The 2014 Winter Olympics began on February 7; and, since that time, the Olympic torch has been ablaze.
The idea for the invention of the Olympic torch stems back to the ancient Greeks’ belief that fire was given to humankind by Prometheus, who believed that fire had sacred qualities.
The Greeks held their Olympic Games in 776 B.C. and just like today, the Games were held every four years at Olympia. Albeit, the first Olympics honored Zeus and other Greek gods, the Olympics now obviously do not. At the time, the Olympics marked the beginning of a period of peace for the often-warring Greeks. The runners, also known as the “heralds of peace” at the beginning of the Games, would travel all throughout Greece, declaring a “sacred truce” to all wars between rival city-states. The truce would remain during the entirety of the Games, so that spectators could safely travel to the Olympics.
Now, the constant burning flame is used solely during today’s Games; however, throughout Greece at the time, the burning flame was a regular fixture.
Today, the journey of the Olympic torch begins well before the actual Games commence. It all begins with an invention idea that is stowed away in the mind(s) of the designer or group of designers. The Olympic Committee receives several design proposals that are reviewed in order to determine who will turn their idea into a reality and build the torch.
Just like any invention, a lot of thought goes into the process and the team whose design is selected must invent a torch that is both aesthetically pleasing and, most importantly, functional.
Inventing an aesthetically-pleasing torch seems to be the easy part; while, the functionality part takes a lot of work to ensure that the torch will not only stay lit across the distance, but also make it through some tough conditions.
The modern Olympic torch originated with John Hench, who was a Disney artist that designed the torch for the 1960 Winter Olympics in Squaw Valley, California. From that point on, his torch design idea laid the foundation for all future torches.
Since then, future designers have tried to invent a torch that represents the host country, as well as the theme for that particular Olympics.

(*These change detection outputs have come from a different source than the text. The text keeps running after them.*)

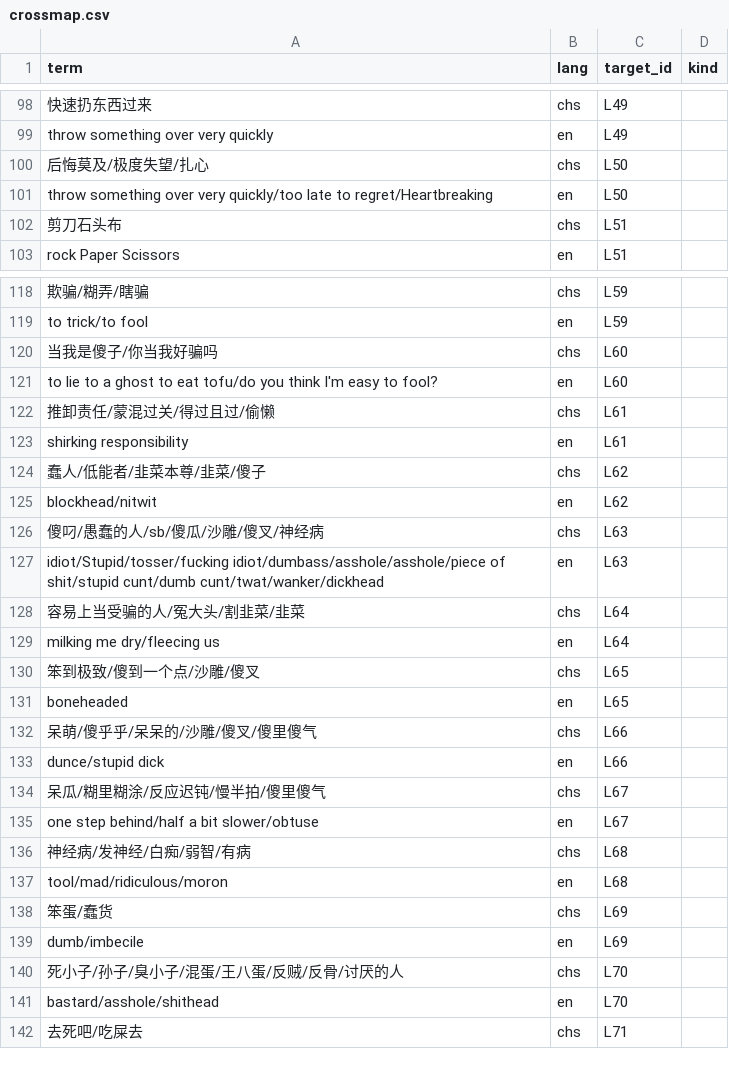
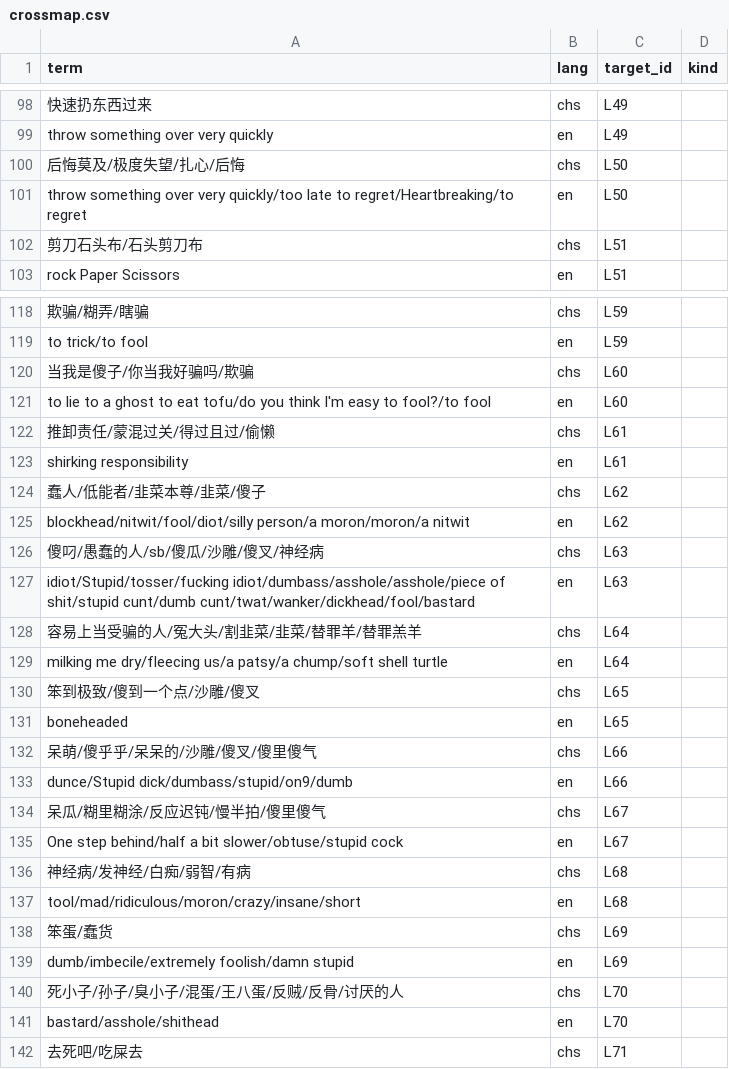
Before and after one commit to Joker9405/Can-Tong, a CSV file: data/crossmap.csv, drawn as a sheet; only a part is shown, gaps mark what is left out; the diff covers the shown part only; the diff names each change by its address in the sheet, - before the commit and + after, or states it on an @@ line.

```diff
--- a/data/crossmap.csv
+++ b/data/crossmap.csv
-A100 (term): 后悔莫及/极度失望/扎心
+A100 (term): 后悔莫及/极度失望/扎心/后悔
-A101 (term): …late to regret/Heartbreaking
+A101 (term): …late to regret/Heartbreaking/to regret
-A102 (term): 剪刀石头布
+A102 (term): 剪刀石头布/石头剪刀布
-A120 (term): 当我是傻子/你当我好骗吗
+A120 (term): 当我是傻子/你当我好骗吗/欺骗
-A121 (term): …easy to fool?
+A121 (term): …easy to fool?/to fool
-A125 (term): blockhead/nitwit
+A125 (term): blockhead/nitwit/fool/diot/silly person/a moron/moron/a nitwit
-A127 (term): …shit/stupid cunt/dumb cunt/twat/wanker/dickhead
+A127 (term): …shit/stupid cunt/dumb cunt/twat/wanker/dickhead/fool/bastard
-A128 (term): 容易上当受骗的人/冤大头/割韭菜/韭菜
+A128 (term): 容易上当受骗的人/冤大头/割韭菜/韭菜/替罪羊/替罪羔羊
-A129 (term): milking me dry/fleecing us
+A129 (term): milking me dry/fleecing us/a patsy/a chump/soft shell turtle
-A133 (term): dunce/stupid dick
+A133 (term): dunce/Stupid dick/dumbass/stupid/on9/dumb
-A135 (term): one step behind/half a bit slower/obtuse
+A135 (term): One step behind/half a bit slower/obtuse/stupid cock
-A137 (term): tool/mad/ridiculous/moron
+A137 (term): tool/mad/ridiculous/moron/crazy/insane/short
-A139 (term): dumb/imbecile
+A139 (term): dumb/imbecile/extremely foolish/damn stupid
```
Also changed, not shown: 8 edited cells elsewhere in this file, data/examples.csv, data/lexeme.csv.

It takes about a year or two for the idea of the torch design to come to fruition. Once the torch is built, it is then tested rigorously in all sorts of weather conditions. Once it passes the tests, the torch is then replicated several times, because it isn’t just one torch that makes the journey into the Olympic stadium; it’s thousands. There can be anywhere between 10,000 to 15,000 torches that are created in order to accommodate the thousands of runners who carry the torches through each leg of the relay.
Despite the fact that the ideas for the torch design vary every four years, the torches must always contain some basic elements:

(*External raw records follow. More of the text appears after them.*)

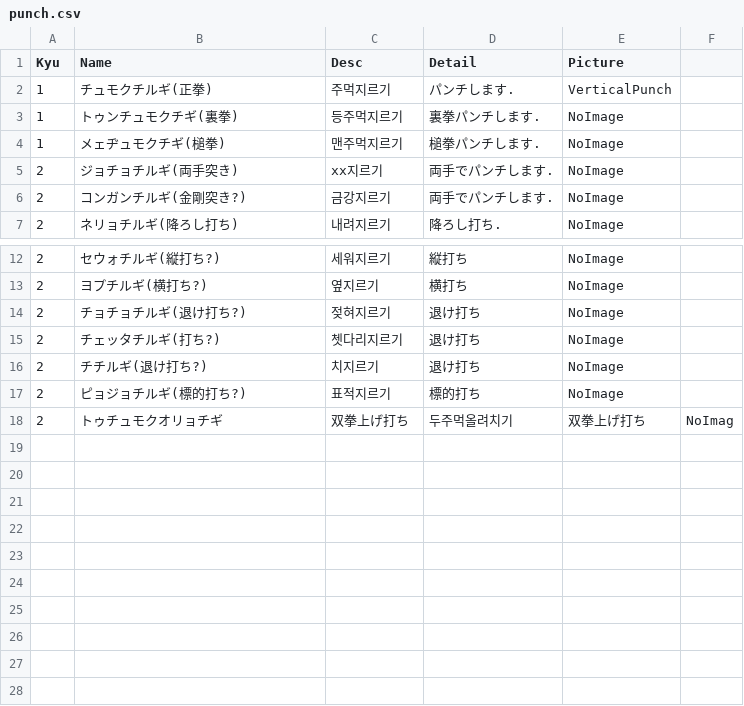
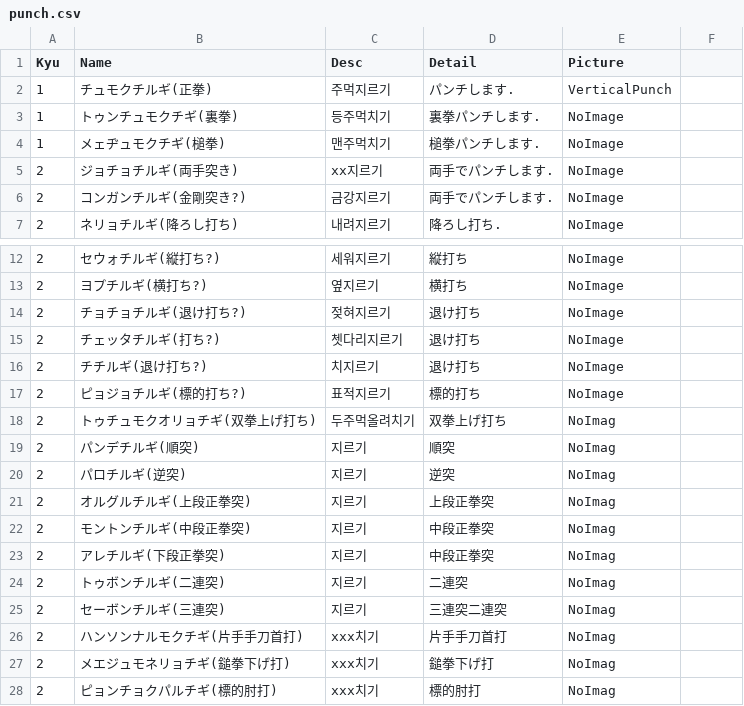
Before and after one commit to shinriyo/xamarin_pooksae, a CSV file: dbCSV/punch.csv, drawn as a sheet; only a part is shown, gaps mark what is left out.

```diff
--- a/dbCSV/punch.csv
+++ b/dbCSV/punch.csv
@@ -2,4 +2,4 @@ Kyu,Name,Desc,Detail,Picture
 1,チュモクチルギ(正拳),주먹지르기,パンチします.,VerticalPunch
-1,トゥンチュモクチギ(裏拳),등주먹지르기,裏拳パンチします.,NoImage
-1,メェヂュモクチギ(槌拳),맨주먹지르기,槌拳パンチします.,NoImage
+1,トゥンチュモクチギ(裏拳),등주먹치기,裏拳パンチします.,NoImage
+1,メェヂュモクチギ(槌拳),맨주먹치기,槌拳パンチします.,NoImage
 2,ジョチョチルギ(両手突き),xx지르기,両手でパンチします.,NoImage
@@ -17,2 +17,12 @@ Kyu,Name,Desc,Detail,Picture
 2,ピョジョチルギ(標的打ち?),표적지르기,標的打ち,NoImage
-2,トゥチュモクオリョチギ,双拳上げ打ち,두주먹올려치기,双拳上げ打ち,NoImag
+2,トゥチュモクオリョチギ(双拳上げ打ち),두주먹올려치기,双拳上げ打ち,NoImag
+2,パンデチルギ(順突),지르기,順突,NoImag
+2,パロチルギ(逆突),지르기,逆突,NoImag
+2,オルグルチルギ(上段正拳突),지르기,上段正拳突,NoImag
+2,モントンチルギ(中段正拳突),지르기,中段正拳突,NoImag
+2,アレチルギ(下段正拳突),지르기,中段正拳突,NoImag
+2,トゥボンチルギ(二連突),지르기,二連突,NoImag
+2,セーボンチルギ(三連突),지르기,三連突二連突,NoImag
+2,ハンソンナルモクチギ(片手手刀首打),xxx치기,片手手刀首打,NoImag
+2,メエジュモネリョチギ(鎚拳下げ打),xxx치기,鎚拳下げ打,NoImag
+2,ピョンチョクパルチギ(標的肘打),xxx치기,標的肘打,NoImag
```
Also changed, not shown: dbCSV/chop.csv.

- Fuel to create the flame
- A fuel delivery system that will get the flame out of the top of the torch
- An aerodynamic design that is both lightweight and safe for a runner to carry
The 2014 Winter Olympics will come to a close on Sunday, February 23, and the torch that’s been lit throughout the duration of the Games will finally be extinguished. But, you better believe that the creative minds of designers already are bursting with ideas that “spark” their imaginations for the creation of the next Games’ torch!
Copyright Davison 2014